Wildfire recovery well under way at Keysight Technologies
After the October wildfires, contractors for Keysight Technologies removed more than 1 million pounds of debris from the company’s Santa Rosa headquarters.
Keysight’s global workforce donated more than $1 million to help colleagues in Santa Rosa who lost 119 homes to the most destructive wildfires in state history.
And the company, the world’s largest electronics measurement business, by January had spent $7 million on fire-?related expenses, including costs to lease and equip temporary quarters for?1,200 employees in Rohnert Park and Petaluma.
The numbers provide insight into the challenges Keysight faced as it helped its displaced workers, restored damaged facilities and resumed design and production operations in Sonoma County.
“I’ve never seen anything like this, a crisis of this magnitude,” Keysight CEO Ron Nersesian said in a recent interview.
He called the response of his staff amazing, and he considered their efforts - especially “the way we took care of our people” - the proudest accomplishment of his career spanning more than three decades.
“This is definitely the thing I feel best about in my professional life,” Nersesian said.
Six months after the fires, recovery efforts continue at Keysight’s headquarters on Fountaingrove Parkway. About 300 of its 1,500 permanent, temporary and contract workers still report to interim quarters in Rohnert Park. All are expected to return to the Santa Rosa facility by the end of May.
At the campus, smoke and heat damage required the removal of 37,000 ceiling tiles in four massive buildings. Roughly 1,200 office cubicles were replaced, as well as carpets and heat-damaged windows.
“Everything that was soft had to be replaced,” Hamish Gray, a senior vice president, said during a tour of the campus earlier this month. “Everything that was hard had to be cleaned.”
The flames that struck Keysight were among several North Bay wildfires that claimed 40 lives and destroyed?6,200 homes. The infernos, which began on the night of Oct. 8, became the most destructive wildfires in state history. Insured losses totaled nearly $10 billion.
Among those killed was Michel Azarian, a 41-year-old Keysight engineer who died from severe burns while fleeing the Tubbs fire as it leveled his Mark West Springs home.
Keysight is the largest company ever based in Sonoma County. With annual revenues of $3.2 billion, it employs roughly 12,600 workers in the U.S., Europe and Asia.

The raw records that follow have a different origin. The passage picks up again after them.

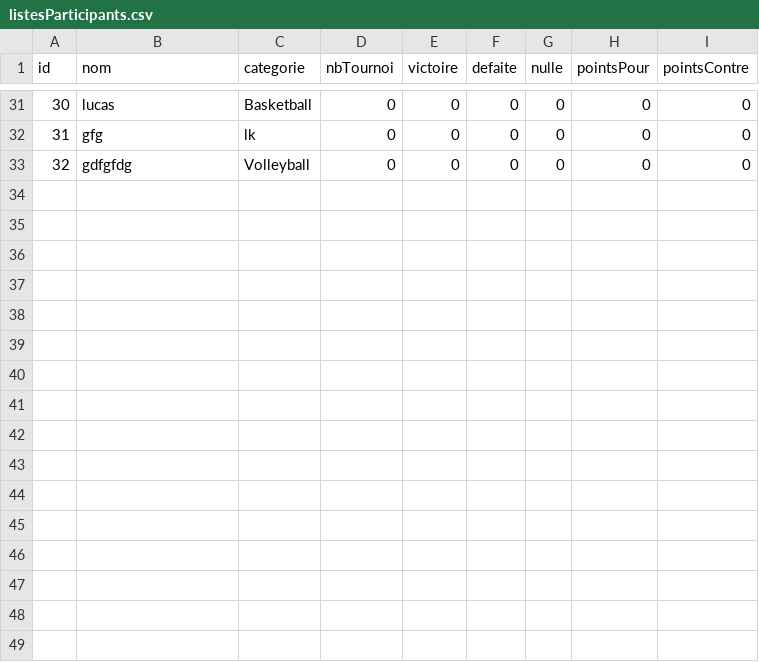
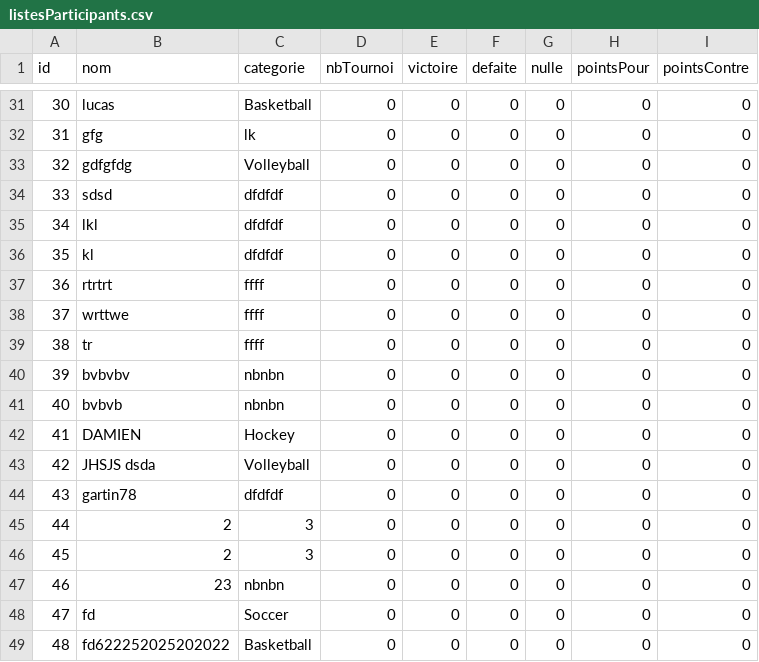
Before and after one commit to LucasMorlet005/tournois_des_sports, a CSV file: listesParticipants.csv, drawn as a sheet; only a part is shown, gaps mark what is left out.

```diff
--- a/listesParticipants.csv
+++ b/listesParticipants.csv
@@ -33 +33,17 @@ id,nom,categorie,nbTournoi,victoire,defaite,nulle,pointsPour,pointsContre
 32,gdfgfdg,Volleyball,0,0,0,0,0,0
+33,sdsd,dfdfdf,0,0,0,0,0,0
+34,lkl,dfdfdf,0,0,0,0,0,0
+35,kl,dfdfdf,0,0,0,0,0,0
+36,rtrtrt,ffff,0,0,0,0,0,0
+37,wrttwe,ffff,0,0,0,0,0,0
+38,tr,ffff,0,0,0,0,0,0
+39,bvbvbv,nbnbn,0,0,0,0,0,0
+40,bvbvb,nbnbn,0,0,0,0,0,0
+41,DAMIEN,Hockey,0,0,0,0,0,0
+42,JHSJS dsda,Volleyball,0,0,0,0,0,0
+43,gartin78,dfdfdf,0,0,0,0,0,0
+44,2,3,0,0,0,0,0,0
+45,2,3,0,0,0,0,0,0
+46,23,nbnbn,0,0,0,0,0,0
+47,fd,Soccer,0,0,0,0,0,0
+48,fd622252025202022,Basketball,0,0,0,0,0,0
```
Also changed, not shown: 5 other files.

Its products are used by the world’s largest tech and telecom companies in such fields as wireless, aerospace and defense, networking, automotive and devices characterized under “the Internet of Things.”
Keysight’s ties to Sonoma County began in 1972 when Hewlett-Packard opened operations here and went on to develop 1 million square feet of office and production space at the Fountaingrove campus. HP’s measurement business later split off to become Agilent Technologies, which at its height employed more than 5,000 workers in the county. In 2014, Keysight split off from Agilent to become its own publicly traded company.
Throughout the decades, the county has benefited from the high-paying jobs offered by Keysight and its predecessors, said Ben Stone, executive director of the Sonoma County Economic Development Board. Also, he said, from its earliest days as Hewlett-Packard until the present, the business has set the standard for giving back to the community, especially by encouraging its staff to volunteer with a range of local organizations.
“I think that was HP’s gift to Sonoma County,” said Stone.
When the wildfires struck, Keysight officials quickly set up an emergency response center to plan recovery efforts and to help spread news to their workers, customers and investors. Crisis team members gathered in the Petaluma dining room of Claire McCarthy, the company’s global director of security and environmental, health and safety. For roughly the next 10 days, Nersesian said, McCarthy’s home became the center for managing the response efforts.
Nersesian had been in Germany when the fires erupted. He soon boarded a plane and returned to Santa Rosa on Tuesday morning Oct. 10.
One of his first priorities was to find temporary quarters that could hold at least 1,000 workers.
Within two days the company had secured space for 100 workers in Petaluma and for 1,100 in Rohnert Park at SOMO Village, originally built as a Hewlett-Packard facility and closed by Agilent in 2004.
Keysight also quickly set up an employee relief center in Santa Rosa that provided meals, supplies and other relief for workers who had lost homes or been displaced by the fires. The company arranged for workers to receive counseling, legal guidance and help finding temporary housing.